(Web interface edit records)
*** Block opens ***

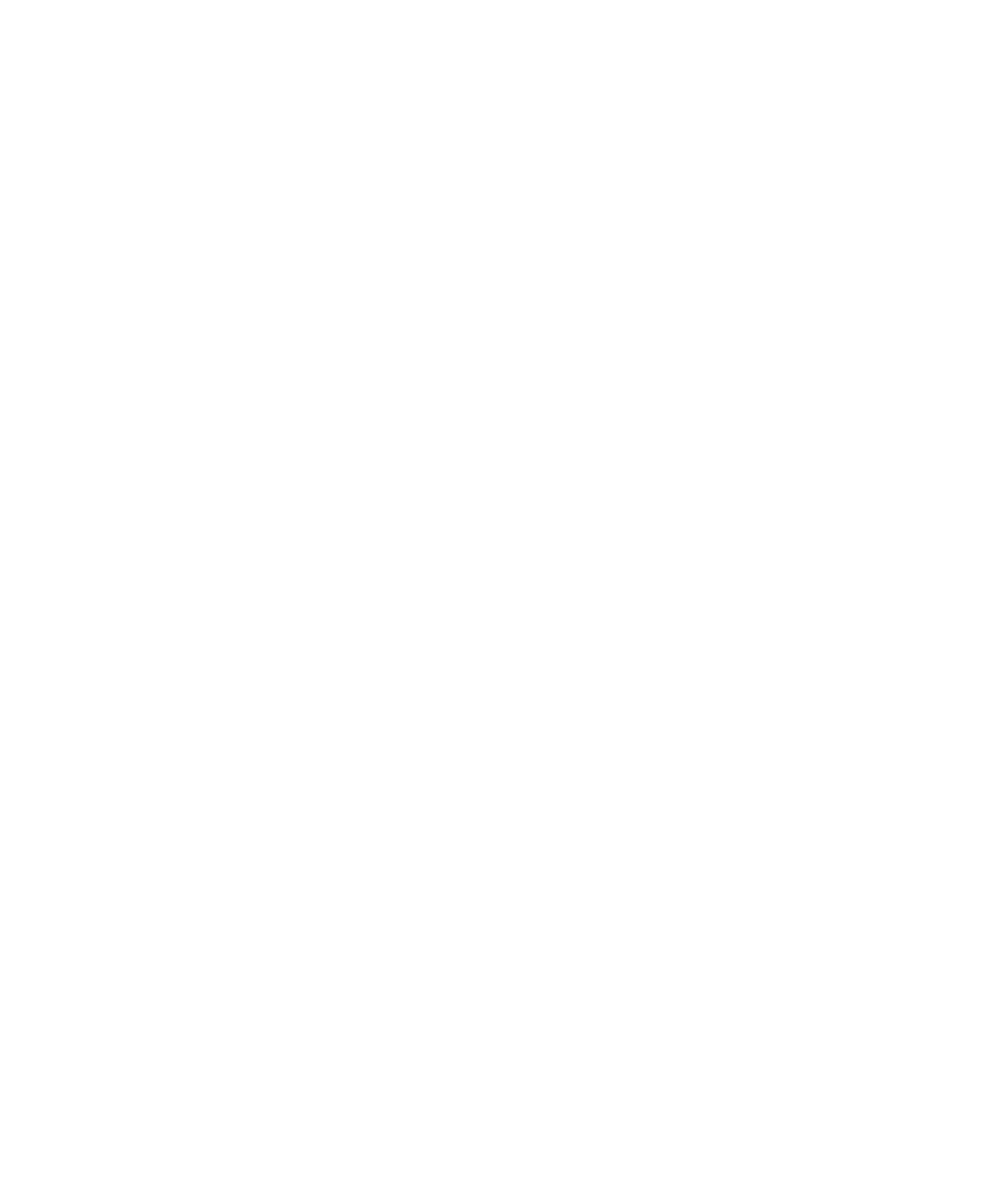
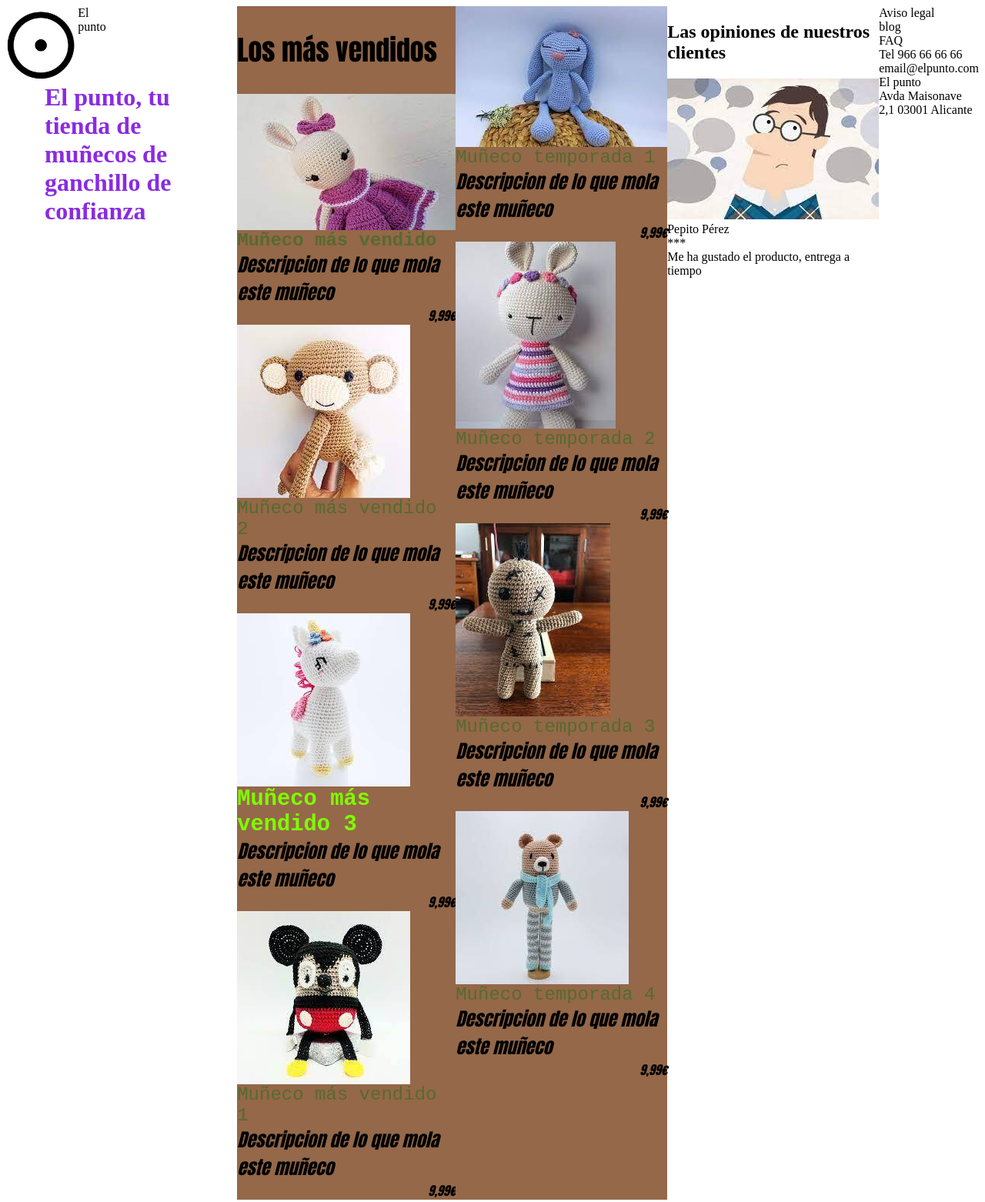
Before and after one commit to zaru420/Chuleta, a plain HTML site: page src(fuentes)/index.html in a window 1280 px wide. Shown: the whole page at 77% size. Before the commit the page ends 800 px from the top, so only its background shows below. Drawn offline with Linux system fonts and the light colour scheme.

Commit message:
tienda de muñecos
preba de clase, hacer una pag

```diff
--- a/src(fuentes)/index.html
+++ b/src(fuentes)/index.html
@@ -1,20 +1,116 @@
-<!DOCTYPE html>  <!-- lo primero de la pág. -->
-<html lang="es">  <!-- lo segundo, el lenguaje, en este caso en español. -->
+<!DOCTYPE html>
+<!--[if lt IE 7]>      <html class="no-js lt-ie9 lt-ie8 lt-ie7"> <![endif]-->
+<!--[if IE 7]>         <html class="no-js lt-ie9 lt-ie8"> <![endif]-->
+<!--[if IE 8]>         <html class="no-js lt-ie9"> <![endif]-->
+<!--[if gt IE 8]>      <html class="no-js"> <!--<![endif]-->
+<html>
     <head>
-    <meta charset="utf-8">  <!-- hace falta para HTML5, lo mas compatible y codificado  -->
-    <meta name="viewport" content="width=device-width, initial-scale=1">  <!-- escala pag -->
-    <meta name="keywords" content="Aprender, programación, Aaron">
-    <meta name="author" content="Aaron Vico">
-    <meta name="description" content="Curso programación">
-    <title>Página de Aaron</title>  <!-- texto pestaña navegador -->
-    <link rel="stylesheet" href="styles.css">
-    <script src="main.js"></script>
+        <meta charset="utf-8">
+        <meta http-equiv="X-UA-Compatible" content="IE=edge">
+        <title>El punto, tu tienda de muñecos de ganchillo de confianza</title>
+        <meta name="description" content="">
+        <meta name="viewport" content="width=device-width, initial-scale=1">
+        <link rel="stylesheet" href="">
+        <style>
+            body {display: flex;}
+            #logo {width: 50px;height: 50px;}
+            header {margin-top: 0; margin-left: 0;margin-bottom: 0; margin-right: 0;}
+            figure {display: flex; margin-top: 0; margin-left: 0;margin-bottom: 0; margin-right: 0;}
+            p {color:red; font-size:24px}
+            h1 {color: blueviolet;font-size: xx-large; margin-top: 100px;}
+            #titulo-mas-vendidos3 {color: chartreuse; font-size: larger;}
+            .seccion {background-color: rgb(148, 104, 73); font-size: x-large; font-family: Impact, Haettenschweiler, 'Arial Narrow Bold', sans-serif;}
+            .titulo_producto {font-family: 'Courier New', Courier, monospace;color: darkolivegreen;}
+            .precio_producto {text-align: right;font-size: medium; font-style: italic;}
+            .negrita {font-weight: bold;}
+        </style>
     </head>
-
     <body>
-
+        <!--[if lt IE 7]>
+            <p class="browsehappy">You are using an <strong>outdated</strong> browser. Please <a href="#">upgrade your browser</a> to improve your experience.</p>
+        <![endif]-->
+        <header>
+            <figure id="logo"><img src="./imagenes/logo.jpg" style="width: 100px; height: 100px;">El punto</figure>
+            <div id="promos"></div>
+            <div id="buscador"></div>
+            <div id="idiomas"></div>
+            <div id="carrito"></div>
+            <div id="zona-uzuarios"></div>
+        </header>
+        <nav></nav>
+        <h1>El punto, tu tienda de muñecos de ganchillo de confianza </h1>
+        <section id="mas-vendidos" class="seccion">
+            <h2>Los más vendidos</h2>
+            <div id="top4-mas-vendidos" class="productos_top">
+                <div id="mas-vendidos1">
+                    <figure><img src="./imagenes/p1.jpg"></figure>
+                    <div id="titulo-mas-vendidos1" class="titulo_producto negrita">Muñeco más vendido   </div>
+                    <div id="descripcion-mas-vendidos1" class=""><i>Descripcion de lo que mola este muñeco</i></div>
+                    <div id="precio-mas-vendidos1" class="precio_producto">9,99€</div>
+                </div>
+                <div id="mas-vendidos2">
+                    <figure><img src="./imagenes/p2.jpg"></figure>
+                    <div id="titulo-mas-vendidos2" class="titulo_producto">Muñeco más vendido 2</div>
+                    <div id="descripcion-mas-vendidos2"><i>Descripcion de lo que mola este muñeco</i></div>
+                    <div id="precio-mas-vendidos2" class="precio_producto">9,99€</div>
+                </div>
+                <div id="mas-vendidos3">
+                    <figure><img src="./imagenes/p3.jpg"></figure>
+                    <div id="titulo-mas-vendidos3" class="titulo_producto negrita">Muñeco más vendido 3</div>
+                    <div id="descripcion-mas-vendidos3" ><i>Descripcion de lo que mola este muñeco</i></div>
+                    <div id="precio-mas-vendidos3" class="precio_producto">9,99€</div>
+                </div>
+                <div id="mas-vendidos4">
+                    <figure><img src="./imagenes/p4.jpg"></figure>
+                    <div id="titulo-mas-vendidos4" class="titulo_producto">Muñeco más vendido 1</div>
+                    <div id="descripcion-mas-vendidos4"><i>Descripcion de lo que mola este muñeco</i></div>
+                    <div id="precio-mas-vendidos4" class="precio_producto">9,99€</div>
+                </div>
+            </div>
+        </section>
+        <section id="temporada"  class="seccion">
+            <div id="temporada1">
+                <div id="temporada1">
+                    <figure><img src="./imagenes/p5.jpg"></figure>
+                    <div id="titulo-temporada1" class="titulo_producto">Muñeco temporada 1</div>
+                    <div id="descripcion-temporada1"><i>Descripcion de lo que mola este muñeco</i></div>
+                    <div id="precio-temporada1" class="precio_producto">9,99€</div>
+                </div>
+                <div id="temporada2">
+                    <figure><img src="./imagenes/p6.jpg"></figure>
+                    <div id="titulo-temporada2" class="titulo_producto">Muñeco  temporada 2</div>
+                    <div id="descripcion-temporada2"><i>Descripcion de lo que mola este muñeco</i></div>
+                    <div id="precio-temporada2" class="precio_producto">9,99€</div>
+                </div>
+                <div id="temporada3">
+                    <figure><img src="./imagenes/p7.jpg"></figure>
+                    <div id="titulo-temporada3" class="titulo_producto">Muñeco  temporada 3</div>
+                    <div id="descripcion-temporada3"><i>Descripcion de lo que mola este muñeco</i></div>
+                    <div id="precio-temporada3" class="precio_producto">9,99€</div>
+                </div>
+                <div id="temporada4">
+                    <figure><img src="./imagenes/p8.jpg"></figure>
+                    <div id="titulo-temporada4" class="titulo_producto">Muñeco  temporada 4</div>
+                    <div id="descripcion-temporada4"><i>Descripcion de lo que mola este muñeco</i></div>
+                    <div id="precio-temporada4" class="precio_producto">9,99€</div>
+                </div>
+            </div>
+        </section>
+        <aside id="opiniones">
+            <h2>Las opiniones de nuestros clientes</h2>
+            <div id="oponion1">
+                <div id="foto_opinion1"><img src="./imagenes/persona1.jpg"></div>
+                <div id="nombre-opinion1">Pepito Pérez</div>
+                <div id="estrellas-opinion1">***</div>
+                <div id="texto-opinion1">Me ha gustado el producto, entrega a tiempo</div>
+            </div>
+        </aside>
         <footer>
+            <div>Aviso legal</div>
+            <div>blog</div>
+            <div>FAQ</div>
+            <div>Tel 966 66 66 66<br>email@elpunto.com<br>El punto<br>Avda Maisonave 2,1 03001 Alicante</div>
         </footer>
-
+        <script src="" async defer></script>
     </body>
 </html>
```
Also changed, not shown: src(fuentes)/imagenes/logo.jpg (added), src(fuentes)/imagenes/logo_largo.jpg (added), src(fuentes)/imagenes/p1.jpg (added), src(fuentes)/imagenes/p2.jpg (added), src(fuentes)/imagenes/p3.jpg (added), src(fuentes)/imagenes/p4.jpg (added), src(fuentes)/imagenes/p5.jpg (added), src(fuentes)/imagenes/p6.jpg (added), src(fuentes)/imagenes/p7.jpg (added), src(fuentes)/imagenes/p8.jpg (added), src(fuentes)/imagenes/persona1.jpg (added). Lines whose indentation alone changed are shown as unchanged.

*** Block closes ***
*** Block opens ***

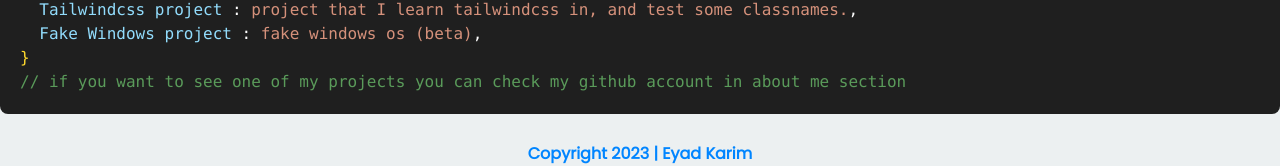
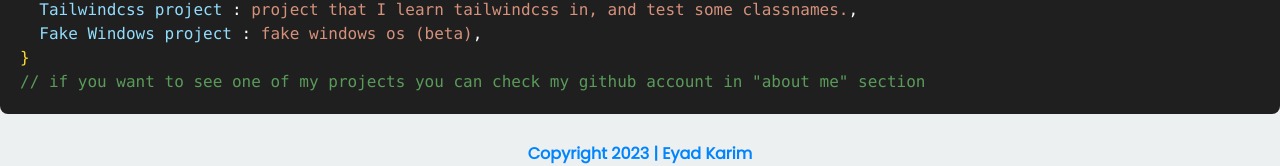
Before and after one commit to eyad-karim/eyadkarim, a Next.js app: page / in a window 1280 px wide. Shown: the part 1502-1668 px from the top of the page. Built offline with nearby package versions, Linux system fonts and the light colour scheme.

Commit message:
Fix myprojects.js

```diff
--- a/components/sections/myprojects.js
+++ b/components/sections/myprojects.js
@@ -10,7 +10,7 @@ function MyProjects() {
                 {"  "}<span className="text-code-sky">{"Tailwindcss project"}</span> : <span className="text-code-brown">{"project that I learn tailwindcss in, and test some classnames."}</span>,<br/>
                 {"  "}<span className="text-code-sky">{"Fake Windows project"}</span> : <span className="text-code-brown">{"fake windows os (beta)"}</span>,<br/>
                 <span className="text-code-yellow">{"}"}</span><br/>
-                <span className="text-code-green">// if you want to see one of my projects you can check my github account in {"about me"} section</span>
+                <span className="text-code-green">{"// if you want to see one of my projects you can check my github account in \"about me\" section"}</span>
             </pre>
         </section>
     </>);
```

*** Block closes ***

TASK BRIEF:
Check each line above for the string "punto" and return those that contain it.

FINAL ANSWER:
+        <title>El punto, tu tienda de muñecos de ganchillo de confianza</title>
+            <figure id="logo"><img src="./imagenes/logo.jpg" style="width: 100px; height: 100px;">El punto</figure>
+        <h1>El punto, tu tienda de muñecos de ganchillo de confianza </h1>
+            <div>Tel 966 66 66 66<br>email@elpunto.com<br>El punto<br>Avda Maisonave 2,1 03001 Alicante</div>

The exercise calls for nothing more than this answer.